Remember a while ago when I was disappointed to read a poor prognosis for the future of flash memory because I was looking forward to flash laptops? Here's a review of a flash notebook basically delivering on the promise of flash memory (except for the price).
NBC to Use TiVo's TV Viewership Data - As usual I don't have any first hand insight into this, in spite of this blog's NBC parentage, but I wonder if having this kind of hard data will change the way TV is programmed. I've always been amazed at how inexact the ratings system is for an industry with so much money at stake. Earlier this month we saw how a changing in ratings assessment methods resulted in a radical restructuring of New York City radio's list of most popular stations.
The time has come to mention the tree man. I haven't seen any coverage of him in mainstream U.S. media but it's just a matter of time. "Tree Man" has some kind of virus that causes him to be covered in overgrown warts (for lack of a better term) that give the afflicted areas, especially his extremities, the appearance of tree bark. I had dismissed earlier stages of his story as online freak show curiosity but now it seems like every new development gets the viral relay treatment so before he's on the Today show and you haven't heard of him, meet Tree Man.
Speaking of viral phenomena I haven't mentioned yet, I was reading Helen's new piece on watching Web video and her mention of watching Two Girls One Cup video reactions. Recently the reaction of a Kermit the Frog puppet to the video scored high ranking on Digg.
NOTE: If you want to participate in the trend of recording yourself watching the clip for the first time then stop here (finding the very NSFW clip is up to you). The rest of this entry is written in white font so you can't see it against the background (RSS readers may not respect the font color). Drag your mouse over the empty space below to see a description/spoiler of what the video is (and why you probably don't want to play the reaction game).
I'm not going to link to the video as it's arguably grosser than any other gross-out Web item we've seen yet, including goatse and the tub girl.

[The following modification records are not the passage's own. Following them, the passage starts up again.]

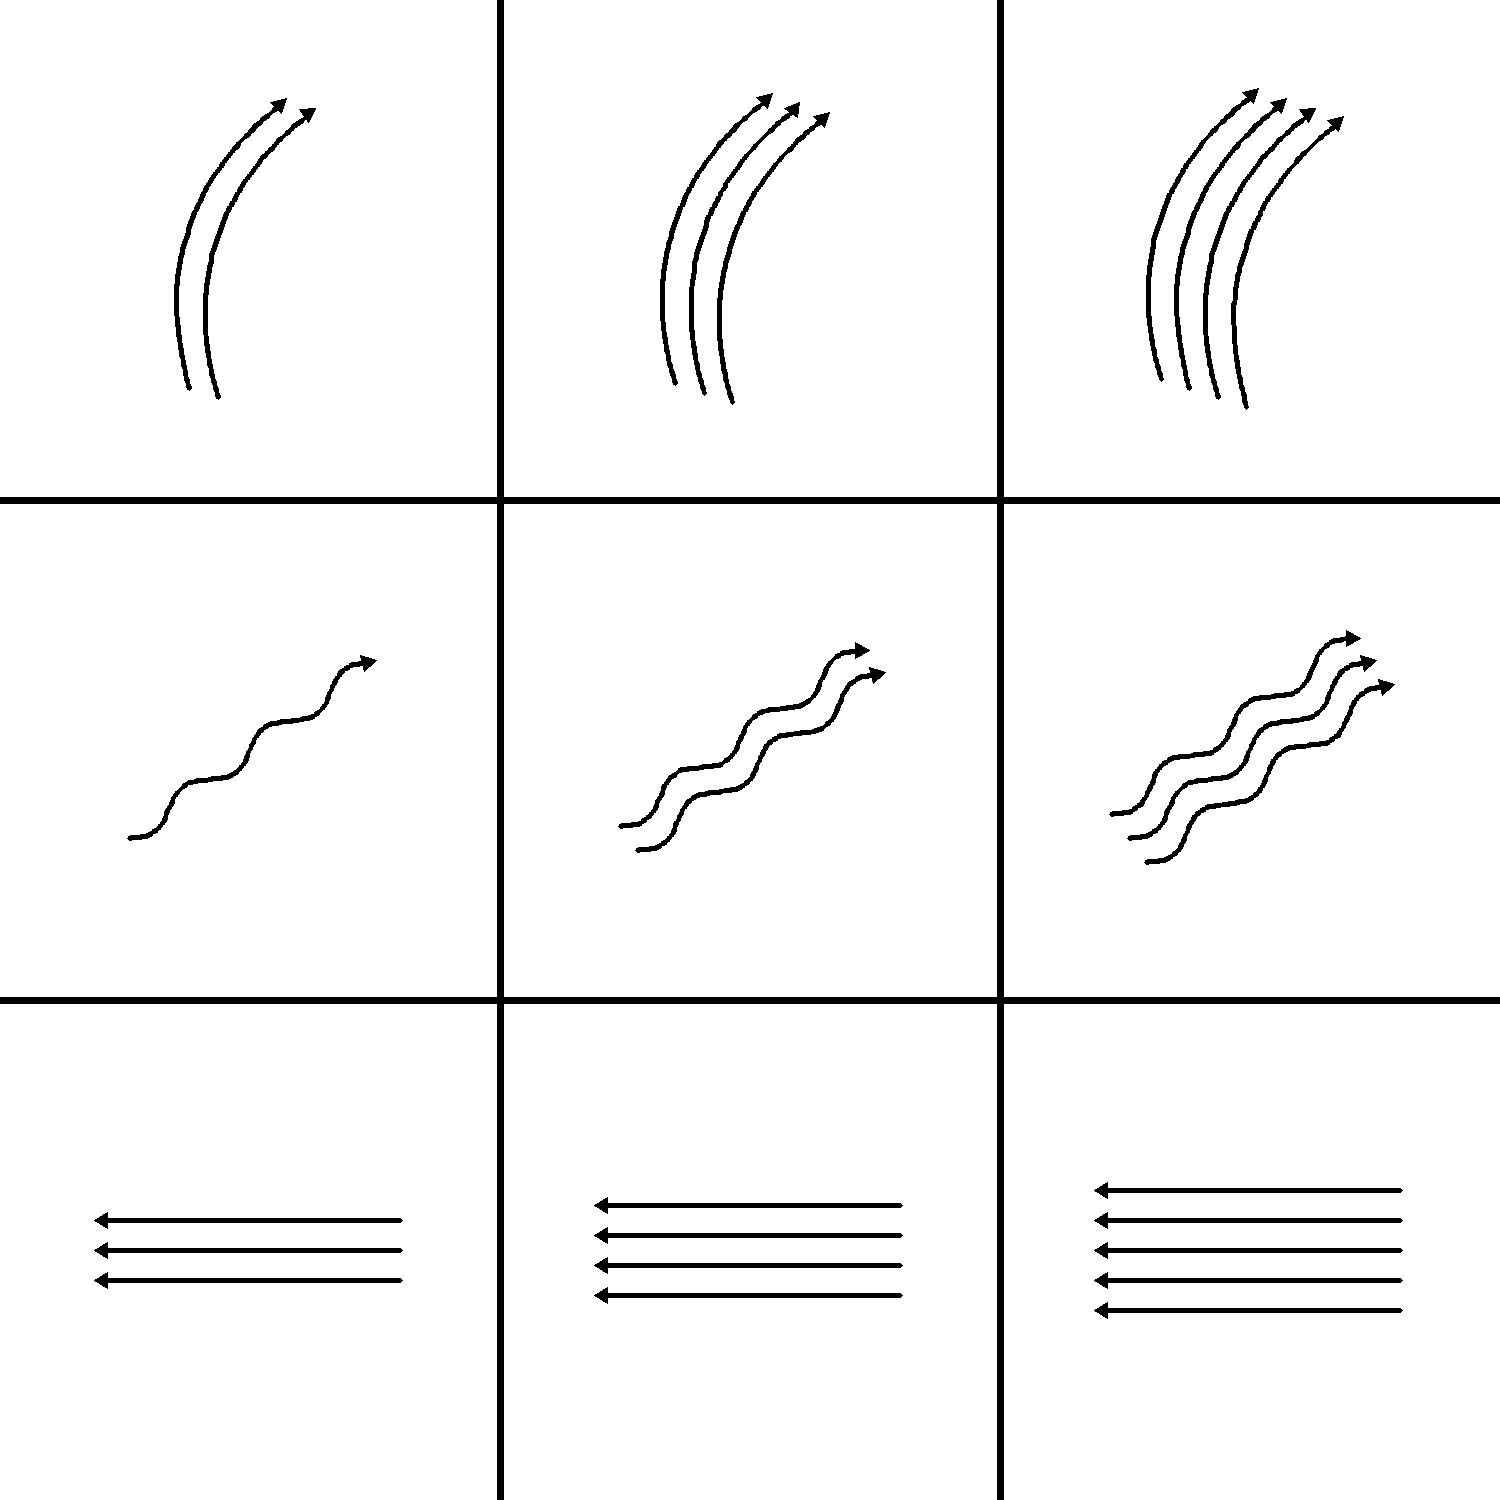
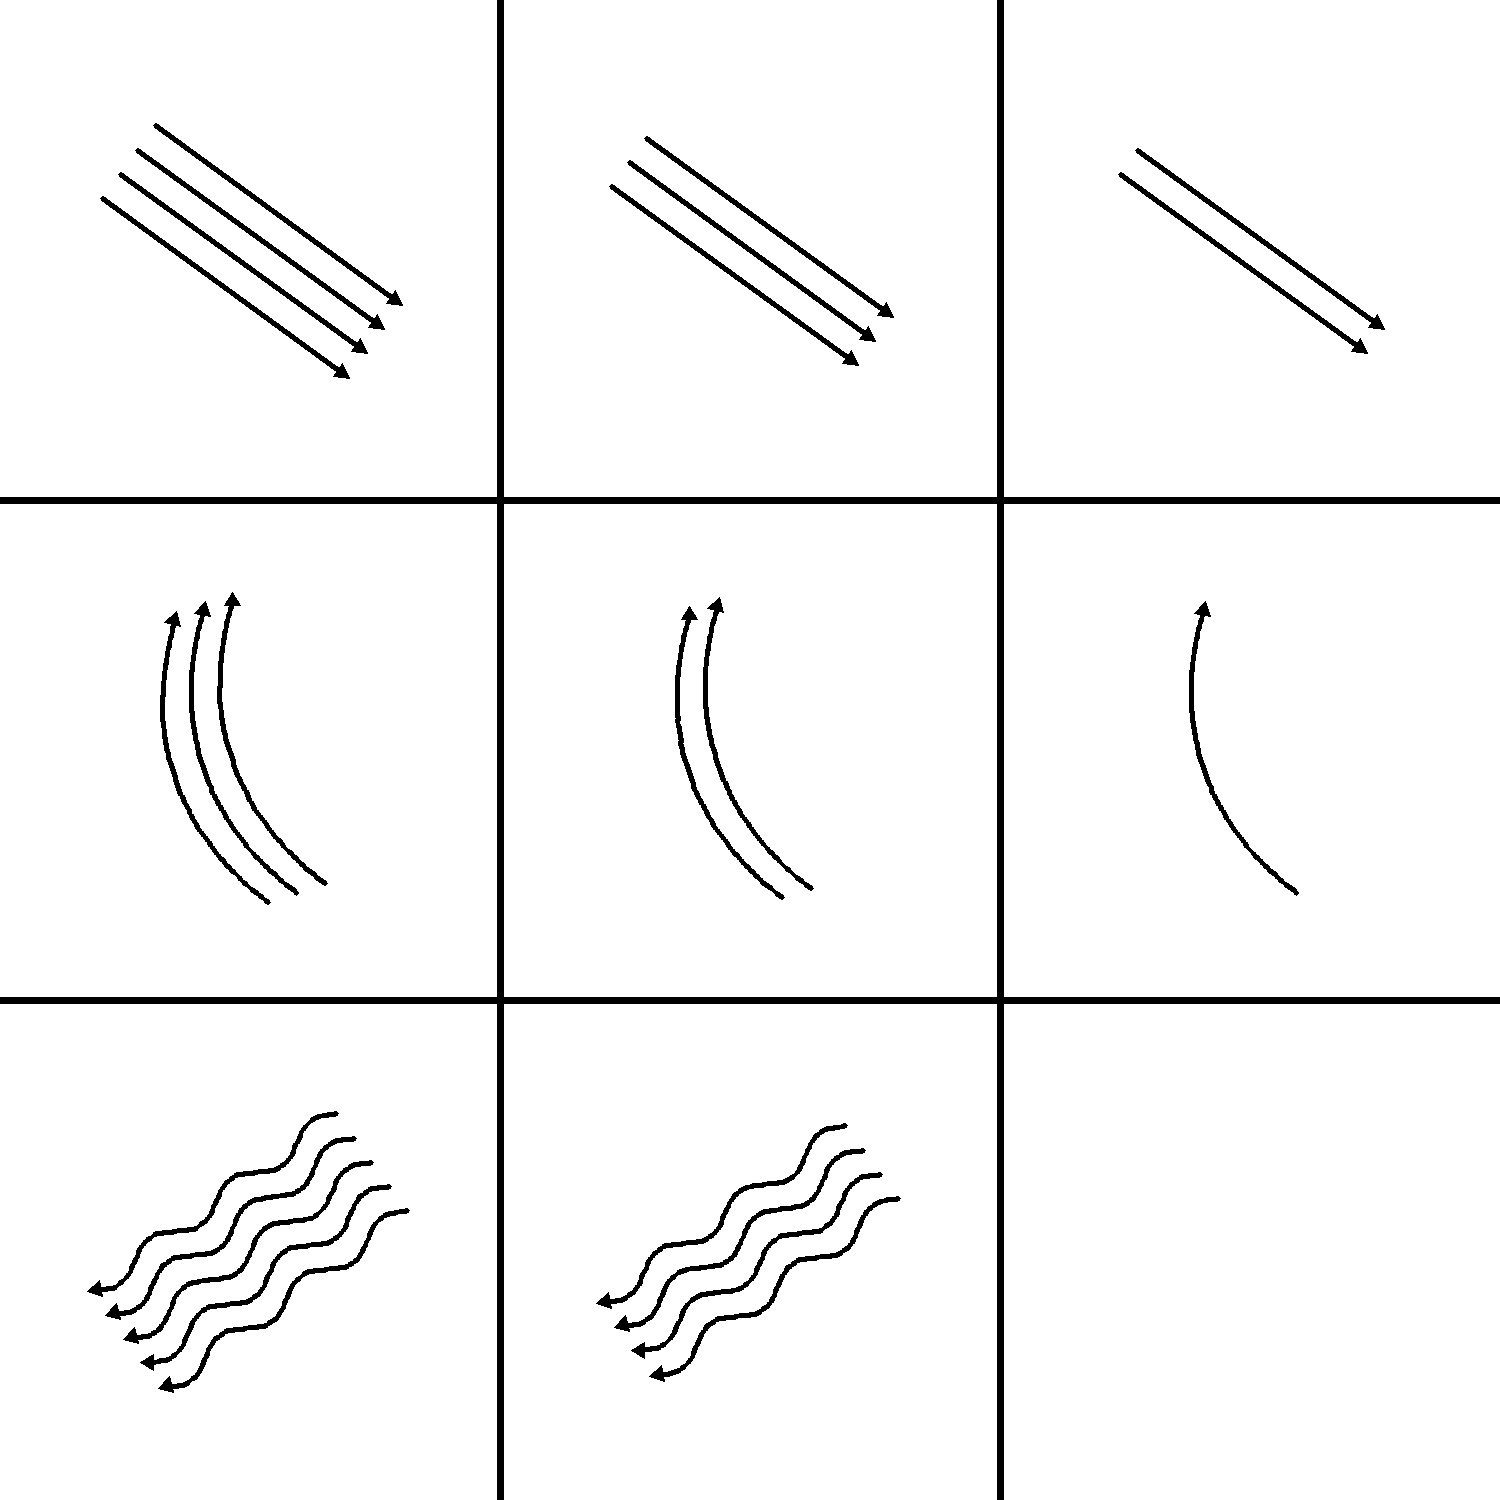
another bug catched and fixed out of the blue, very minor, updated the images for the readme

diff --git a/src/omss/render.py b/src/omss/render.py
@@ -436,8 +436,8 @@ def render_decagon(img, center, size, element):
 
 def render_circle(img, center, length, element):
     color = COLOR_MAP[element.color]
-    start_angle = ANGLE_MAP[element.angle] + 108 ##we need to offset it  to make the wedge center appear at the bottom, 90 +36/2
-    end_angle = start_angle + 324  # 360 - 36
+    start_angle = ANGLE_MAP[element.angle] + 99 ##we need to offset it  to make the wedge center appear at the bottom, 90 +18/2
+    end_angle = start_angle + 342  # 360 - 18
 
     # draw the filled arc
     cv2.ellipse(img, center, (int(length), int(length)), 0, start_angle, end_angle, color, -1)

diff --git a/src/omss/rules.py b/src/omss/rules.py
@@ -251,7 +251,7 @@ def constant_rule(matrix, attribute_type, seed_list):
    n_values = len(values)
    
    for row in matrix:
-       constant_value, seed_value = random_choice(seed_list, values)
+       constant_value, seed_list = random_choice(seed_list, values)
        if n_values >=3: 
            values.remove (constant_value)# remove it so we get unique values for each row, only remove it when we the attribute does have 3 instances at least
         

diff --git a/README.md b/README.md
@@ -2,7 +2,7 @@
 <img src="https://raw.githubusercontent.com/aranvhout/OMSS_generator/main/images/omss_logo.png" width="350">
 
 ## 
-**omss** is a Python package for generating matrix reasoning puzzles, inspired by Raven's Progressive Matrices. It allows users to generate an unlimited number of customizable puzzles across a range of difficulty levels by selecting and setting rules for visual elements. Please check out the [`Documentation`](https://github.com/aranvhout/OMSS_generator/blob/main/tutorial.md) for more information. 
+**omss** is a Python package for generating matrix reasoning puzzles, inspired by Raven's Progressive Matrices. It allows users to generate an unlimited number of customizable puzzles across a range of difficulty levels by setting rules for visual elements. Please check out the [`Documentation`](https://github.com/aranvhout/OMSS_generator/blob/main/tutorial.md) for more information. 
 
 
 ## Features
@@ -14,9 +14,9 @@
 - Generate virtually unlimited unique puzzle variations
 - Includes ~80 predefined rulesets across 6 difficulty levels, each of which can produce a huge variety of distinct puzzles
 
-<img src="https://raw.githubusercontent.com/aranvhout/OMSS_generator/main/images/example1.png" width="260">&nbsp;&nbsp;&nbsp;&nbsp;&nbsp;&nbsp;&nbsp;&nbsp;
-<img src="https://raw.githubusercontent.com/aranvhout/OMSS_generator/main/images/example2.png" width="260">&nbsp;&nbsp;&nbsp;&nbsp;&nbsp;&nbsp;&nbsp;&nbsp;
-<img src="https://raw.githubusercontent.com/aranvhout/OMSS_generator/main/images/example3.png" width="260">
+<img src="https://raw.githubusercontent.com/aranvhout/OMSS_generator/main/images/example1.png" width="230">&nbsp;&nbsp;&nbsp;&nbsp;&nbsp;&nbsp;
+<img src="https://raw.githubusercontent.com/aranvhout/OMSS_generator/main/images/example2.png" width="230">&nbsp;&nbsp;&nbsp;&nbsp;&nbsp;&nbsp;
+<img src="https://raw.githubusercontent.com/aranvhout/OMSS_generator/main/images/example3.png" width="230">
 
   
 
@@ -51,10 +51,10 @@ plot_matrices(solution_matrix, problem_matrix, alternatives)
 <img src="https://raw.githubusercontent.com/aranvhout/OMSS_generator/main/images/solution.png" width="260">&nbsp;&nbsp;&nbsp;&nbsp;&nbsp;&nbsp;&nbsp;&nbsp;
 <img src="https://raw.githubusercontent.com/aranvhout/OMSS_generator/main/images/problem_matrix.png" width="260">&nbsp;&nbsp;&nbsp;&nbsp;&nbsp;&nbsp;&nbsp;&nbsp;
 
-<img src="https://raw.githubusercontent.com/aranvhout/OMSS_generator/main/images/alternative_0.png" width="130">&nbsp;
-<img src="https://raw.githubusercontent.com/aranvhout/OMSS_generator/main/images/alternative_1.png" width="130">&nbsp;
-<img src="https://raw.githubusercontent.com/aranvhout/OMSS_generator/main/images/alternative_2.png" width="130">&nbsp;
-<img src="https://raw.githubusercontent.com/aranvhout/OMSS_generator/main/images/alternative_3.png" width="130">&nbsp;
+<img src="https://raw.githubusercontent.com/aranvhout/OMSS_generator/main/images/alternative_0.png" width="110">&nbsp;
+<img src="https://raw.githubusercontent.com/aranvhout/OMSS_generator/main/images/alternative_1.png" width="110">&nbsp;
+<img src="https://raw.githubusercontent.com/aranvhout/OMSS_generator/main/images/alternative_2.png" width="110">&nbsp;
+<img src="https://raw.githubusercontent.com/aranvhout/OMSS_generator/main/images/alternative_3.png" width="110">&nbsp;
 
 
 ## Documentation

It's not hard to find anyway. What I will do however is give you a straightforward description of what the video shows since every mention I've seen of it uses some coy phrase like "let's just say..." followed by something that does not come close to actually describing it. Two Girls One Cup is: One woman defecates in a drinking glass (the cup) held by the other woman who then sloppily eats the excrement. The two celebrate their soiled state with some messy kissing followed by vomiting in each others mouths.